In the Perspectives on Science Writing workshop, four speakers from different backgrounds gave outstanding advice about the mysterious field of science writing. Randall Engle, Maryanne Garry, Morton Ann Gernsbacher, and Paul Silvia all offered unique perspectives based on years of writing experience, but all of them focused on the same basic messages. Their primary stress was: just write. Write a lot, whenever you can. Set yourself a goal, don’t make excuses, and minimize distractions. Close your Internet browser, for example, and stop reading blogs when you should be working on your thesis! The panel also agreed that you should keep things simple. There’s no need to overcomplicate your writing; don’t pull out a thesaurus and find arcane words and convoluted phrases to express straightforward concepts. As Garry, said, write as if your grandmother were your ideal reader.

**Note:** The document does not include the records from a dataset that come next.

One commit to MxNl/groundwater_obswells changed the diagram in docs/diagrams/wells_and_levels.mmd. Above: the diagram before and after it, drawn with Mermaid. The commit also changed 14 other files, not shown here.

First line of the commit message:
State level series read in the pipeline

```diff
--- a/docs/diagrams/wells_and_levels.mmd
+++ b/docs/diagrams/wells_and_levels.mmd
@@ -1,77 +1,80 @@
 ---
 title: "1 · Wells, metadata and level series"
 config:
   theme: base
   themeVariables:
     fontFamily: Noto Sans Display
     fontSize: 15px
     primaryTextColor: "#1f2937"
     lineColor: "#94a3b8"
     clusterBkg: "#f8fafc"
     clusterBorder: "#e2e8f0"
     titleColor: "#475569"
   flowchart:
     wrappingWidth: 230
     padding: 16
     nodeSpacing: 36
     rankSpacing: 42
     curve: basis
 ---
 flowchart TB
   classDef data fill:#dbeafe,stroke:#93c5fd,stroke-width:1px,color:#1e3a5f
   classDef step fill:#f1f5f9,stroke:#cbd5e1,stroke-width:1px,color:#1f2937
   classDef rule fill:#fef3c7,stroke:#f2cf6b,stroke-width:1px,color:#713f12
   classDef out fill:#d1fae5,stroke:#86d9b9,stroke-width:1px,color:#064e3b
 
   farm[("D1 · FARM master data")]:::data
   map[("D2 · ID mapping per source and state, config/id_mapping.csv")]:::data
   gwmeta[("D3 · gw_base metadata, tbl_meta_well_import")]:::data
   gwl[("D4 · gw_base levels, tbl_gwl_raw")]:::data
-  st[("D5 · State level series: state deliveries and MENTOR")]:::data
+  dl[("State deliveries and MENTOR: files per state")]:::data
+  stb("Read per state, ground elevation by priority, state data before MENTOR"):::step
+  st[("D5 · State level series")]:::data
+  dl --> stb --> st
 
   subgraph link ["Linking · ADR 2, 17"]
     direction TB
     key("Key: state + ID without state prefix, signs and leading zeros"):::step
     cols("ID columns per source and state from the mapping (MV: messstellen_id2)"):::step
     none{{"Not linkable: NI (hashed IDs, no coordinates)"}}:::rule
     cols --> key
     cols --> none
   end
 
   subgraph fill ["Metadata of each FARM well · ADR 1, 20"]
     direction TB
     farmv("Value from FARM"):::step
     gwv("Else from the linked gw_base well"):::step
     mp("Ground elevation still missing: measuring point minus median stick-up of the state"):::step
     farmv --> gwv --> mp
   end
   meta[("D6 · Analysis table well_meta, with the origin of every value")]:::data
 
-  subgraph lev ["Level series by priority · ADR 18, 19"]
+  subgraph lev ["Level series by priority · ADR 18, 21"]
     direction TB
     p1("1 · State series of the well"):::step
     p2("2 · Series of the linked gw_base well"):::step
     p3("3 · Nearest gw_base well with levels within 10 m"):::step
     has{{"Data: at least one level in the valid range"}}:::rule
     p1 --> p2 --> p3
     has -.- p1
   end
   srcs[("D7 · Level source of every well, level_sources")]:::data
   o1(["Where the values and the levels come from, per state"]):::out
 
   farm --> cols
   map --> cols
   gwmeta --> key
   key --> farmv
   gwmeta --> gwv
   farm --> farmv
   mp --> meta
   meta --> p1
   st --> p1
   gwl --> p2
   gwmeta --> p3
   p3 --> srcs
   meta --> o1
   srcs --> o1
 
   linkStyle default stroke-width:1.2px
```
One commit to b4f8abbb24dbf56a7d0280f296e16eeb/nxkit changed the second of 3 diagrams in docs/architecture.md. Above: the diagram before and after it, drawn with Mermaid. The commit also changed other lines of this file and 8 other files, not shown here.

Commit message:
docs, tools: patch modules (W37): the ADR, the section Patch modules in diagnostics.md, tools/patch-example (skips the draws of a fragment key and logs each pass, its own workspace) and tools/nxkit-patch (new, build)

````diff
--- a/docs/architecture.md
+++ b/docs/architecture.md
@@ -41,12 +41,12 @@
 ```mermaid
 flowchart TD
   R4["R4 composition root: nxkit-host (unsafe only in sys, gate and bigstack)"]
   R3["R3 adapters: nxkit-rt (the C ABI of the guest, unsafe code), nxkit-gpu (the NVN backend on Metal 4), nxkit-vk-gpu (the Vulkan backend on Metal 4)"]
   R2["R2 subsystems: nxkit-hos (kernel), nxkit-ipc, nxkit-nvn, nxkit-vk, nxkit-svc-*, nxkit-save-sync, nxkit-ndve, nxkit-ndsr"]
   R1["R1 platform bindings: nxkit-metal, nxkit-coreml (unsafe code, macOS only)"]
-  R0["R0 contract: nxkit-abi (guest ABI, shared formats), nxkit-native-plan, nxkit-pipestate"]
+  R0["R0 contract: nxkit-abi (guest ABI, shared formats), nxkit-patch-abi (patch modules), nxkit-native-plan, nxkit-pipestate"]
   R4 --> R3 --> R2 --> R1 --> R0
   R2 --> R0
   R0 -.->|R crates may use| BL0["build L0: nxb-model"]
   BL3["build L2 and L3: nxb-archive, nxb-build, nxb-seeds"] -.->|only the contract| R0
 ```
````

Another key focus was the structure of the article. The panel agreed that it’s best to open with a hook: Give the reader some interesting example of behavior that they can relate to or a story that leads into the primary research question. However, don’t ramble about the things you did before you came up with the research you’re reporting: Focus on the essentials. As Engle observed, the goal should not be just to get published, but to interest people in reading your work. Writing is a skill that can be learned, but like everything valuable in life, doing it well requires constant use and practice.